Unemployment is widely regarded as contributing to a range of mental and physical health issues. Is any job better than no job though? That was the question posed by a team from the University of Manchester in a recently published study.
It finds that this is not always the case, with people employed in low paid or stressful jobs often not enjoying better health than those who are still unemployed.
The study sought to examine any link between our health and stress levels and job transitions, with a particular focus on the health of people who remained unemployed versus those who went into poor quality work.
A group of participants, who were unemployed at the start of the study, were tracked for a further two years, both in terms of their allostatic load biomarkers and self-reported health.
The allostatic load is a reflection of the physiological consequences of a prolonged period of chronic stress. It’s a commonly used measure of how work-related stress impacts our health. Traditionally it takes data across ten distinct physiological measures, including from the cardiovascular, metabolic and immune systems. The researchers expanded this to include a further two readings that helped to provide coverage of areas such as cholesterol and blood pressure.
The team then looked to measure job quality by using five distinct variables: pay, insecurity, control, satisfaction and anxiety.
Not all jobs are equal
When the biomarkers were analyzed, a clear pattern began to emerge for people who went from unemployment to low quality work. High stress levels and deteriorating health were remarkably common in this group, in stark contrast to those who moved into high quality jobs, who all had low levels of the biomarkers.
People who moved into poor quality jobs reported significantly higher stress levels, with a transition into this kind of work having no benefit at all on ones physical health. By contrast, moving into good quality work was associated with improvements in both physical and mental health.

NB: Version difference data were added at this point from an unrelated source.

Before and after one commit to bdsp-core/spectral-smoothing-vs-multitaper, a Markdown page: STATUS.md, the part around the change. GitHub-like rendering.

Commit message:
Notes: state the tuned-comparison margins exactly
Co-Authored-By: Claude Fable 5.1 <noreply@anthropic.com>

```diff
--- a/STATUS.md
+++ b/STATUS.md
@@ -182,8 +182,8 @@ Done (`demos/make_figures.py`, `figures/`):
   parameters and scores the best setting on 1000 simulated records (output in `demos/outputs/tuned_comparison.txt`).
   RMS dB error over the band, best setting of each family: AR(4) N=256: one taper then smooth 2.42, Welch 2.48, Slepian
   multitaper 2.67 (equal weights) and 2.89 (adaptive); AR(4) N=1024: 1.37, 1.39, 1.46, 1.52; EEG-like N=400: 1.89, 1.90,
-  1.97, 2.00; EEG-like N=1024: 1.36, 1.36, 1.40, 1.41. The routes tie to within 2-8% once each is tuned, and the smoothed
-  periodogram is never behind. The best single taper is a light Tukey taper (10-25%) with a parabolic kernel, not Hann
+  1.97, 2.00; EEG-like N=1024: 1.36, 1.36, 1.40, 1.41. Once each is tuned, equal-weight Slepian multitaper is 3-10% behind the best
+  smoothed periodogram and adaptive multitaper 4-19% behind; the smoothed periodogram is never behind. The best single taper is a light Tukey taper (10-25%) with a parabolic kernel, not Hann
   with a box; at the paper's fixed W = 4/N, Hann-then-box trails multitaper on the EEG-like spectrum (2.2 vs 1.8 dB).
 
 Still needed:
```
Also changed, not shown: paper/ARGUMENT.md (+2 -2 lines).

“Job quality cannot be disregarded from the employment success of the unemployed,” the authors say. “Just as good work is good for health, we must also remember poor quality work can be detrimental to health.”